WORK REQUIRED: Your answer must be one number: the count of lines below that include "files".

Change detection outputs
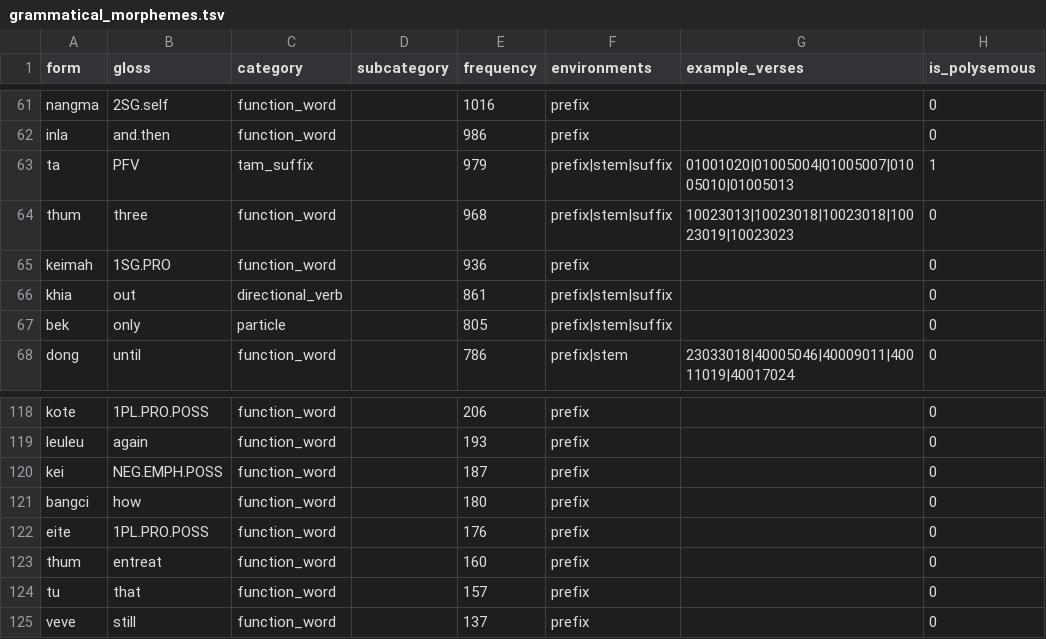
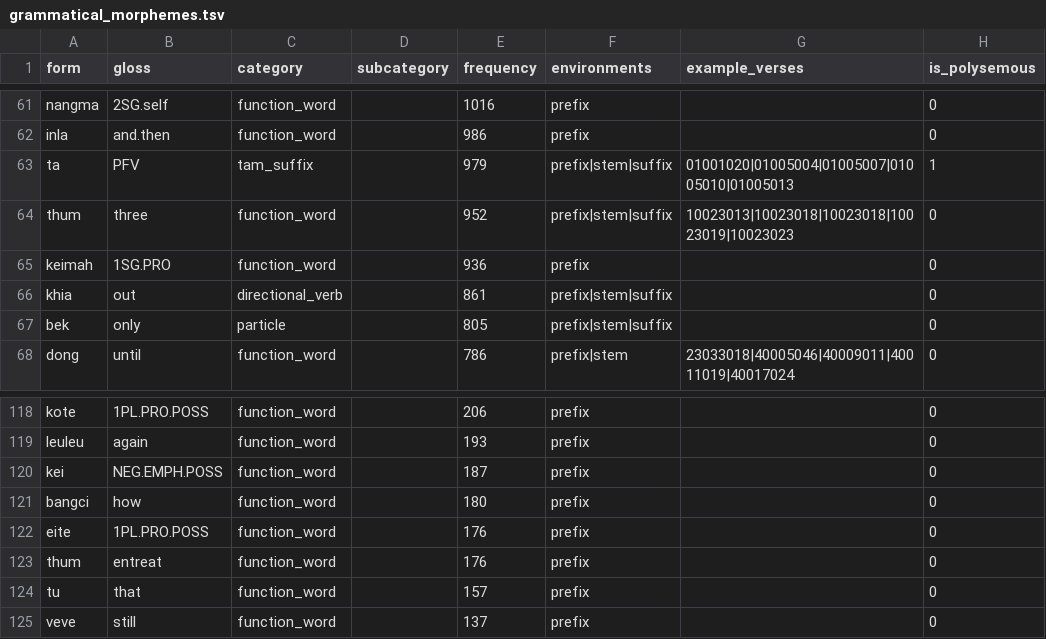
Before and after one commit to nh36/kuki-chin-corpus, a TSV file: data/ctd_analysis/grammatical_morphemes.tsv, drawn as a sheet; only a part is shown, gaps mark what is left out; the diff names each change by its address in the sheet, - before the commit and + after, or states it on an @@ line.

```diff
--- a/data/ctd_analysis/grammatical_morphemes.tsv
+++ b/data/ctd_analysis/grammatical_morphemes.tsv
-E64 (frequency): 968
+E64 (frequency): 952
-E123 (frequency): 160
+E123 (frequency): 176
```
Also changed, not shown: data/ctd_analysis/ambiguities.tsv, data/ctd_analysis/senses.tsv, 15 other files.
* * *
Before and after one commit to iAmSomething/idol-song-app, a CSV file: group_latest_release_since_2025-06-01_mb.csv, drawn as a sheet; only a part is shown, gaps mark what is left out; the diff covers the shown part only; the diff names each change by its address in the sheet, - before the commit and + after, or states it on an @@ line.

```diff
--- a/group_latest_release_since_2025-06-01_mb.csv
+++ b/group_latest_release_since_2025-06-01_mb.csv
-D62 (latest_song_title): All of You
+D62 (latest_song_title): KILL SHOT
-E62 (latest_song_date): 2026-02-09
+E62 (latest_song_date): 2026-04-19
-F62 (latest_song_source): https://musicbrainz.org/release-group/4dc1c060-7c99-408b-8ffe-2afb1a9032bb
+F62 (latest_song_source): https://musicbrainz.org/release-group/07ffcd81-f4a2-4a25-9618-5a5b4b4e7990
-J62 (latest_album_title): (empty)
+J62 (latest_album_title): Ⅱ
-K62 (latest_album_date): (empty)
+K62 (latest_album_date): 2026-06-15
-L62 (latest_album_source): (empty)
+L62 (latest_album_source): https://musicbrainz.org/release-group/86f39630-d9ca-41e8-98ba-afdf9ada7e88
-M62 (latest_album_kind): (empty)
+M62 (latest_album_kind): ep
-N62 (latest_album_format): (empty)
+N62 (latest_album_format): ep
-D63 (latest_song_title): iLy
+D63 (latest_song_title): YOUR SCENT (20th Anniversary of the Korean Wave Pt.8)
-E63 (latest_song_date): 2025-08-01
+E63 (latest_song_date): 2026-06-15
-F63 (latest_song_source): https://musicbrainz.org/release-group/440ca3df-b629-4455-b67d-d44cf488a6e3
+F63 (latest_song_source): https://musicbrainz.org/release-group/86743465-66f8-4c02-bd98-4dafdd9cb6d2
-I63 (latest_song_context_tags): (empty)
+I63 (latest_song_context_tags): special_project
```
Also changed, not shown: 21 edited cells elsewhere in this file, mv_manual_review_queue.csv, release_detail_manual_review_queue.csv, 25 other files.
* * *
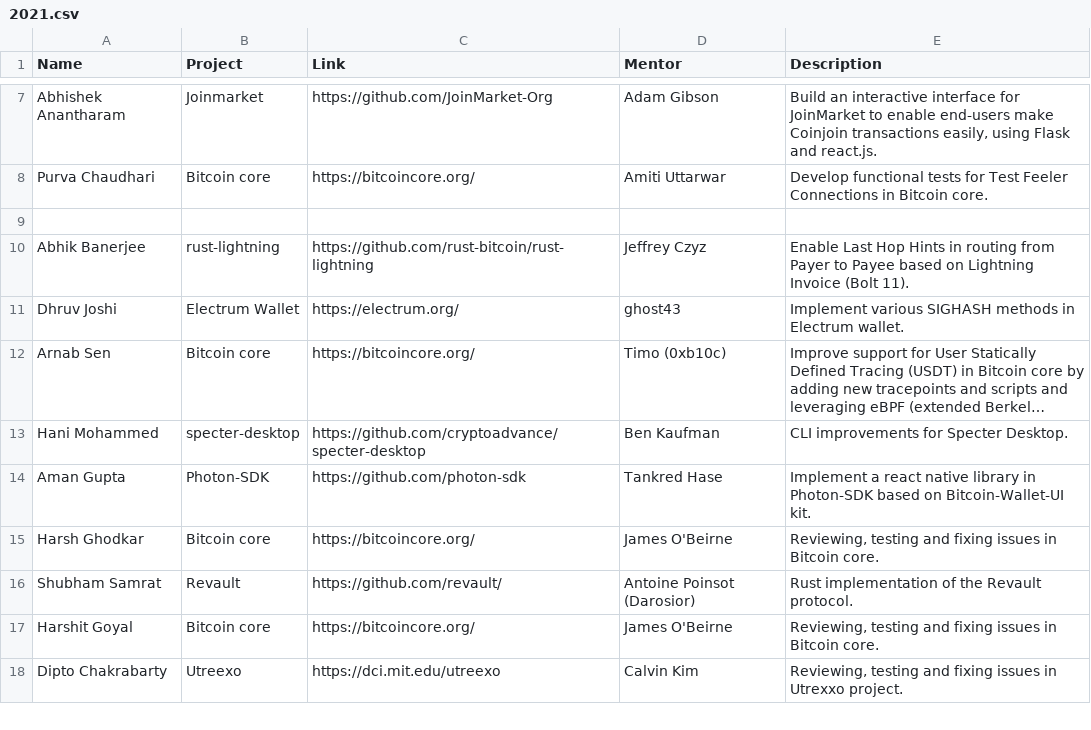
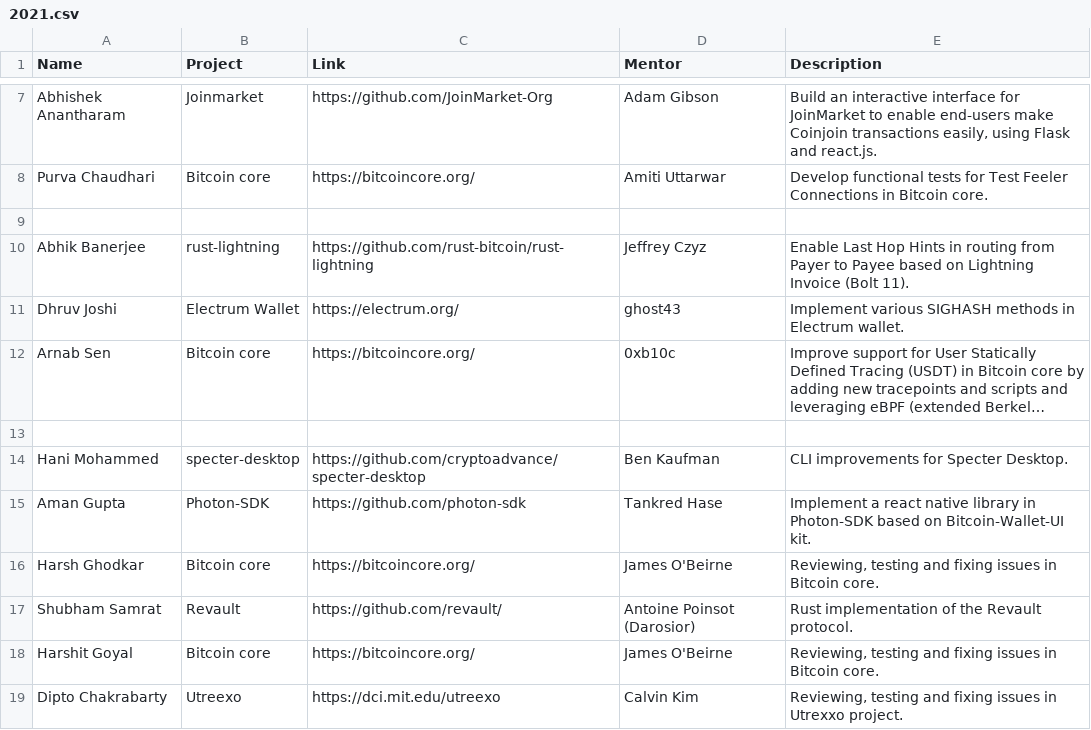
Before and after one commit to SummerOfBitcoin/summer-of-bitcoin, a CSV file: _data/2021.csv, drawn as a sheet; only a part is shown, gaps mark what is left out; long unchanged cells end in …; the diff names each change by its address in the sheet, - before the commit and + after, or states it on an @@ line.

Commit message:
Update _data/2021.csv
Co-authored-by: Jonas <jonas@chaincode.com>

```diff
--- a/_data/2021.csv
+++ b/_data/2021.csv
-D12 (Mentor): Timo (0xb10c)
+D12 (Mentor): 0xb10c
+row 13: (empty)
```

OUTPUT: 2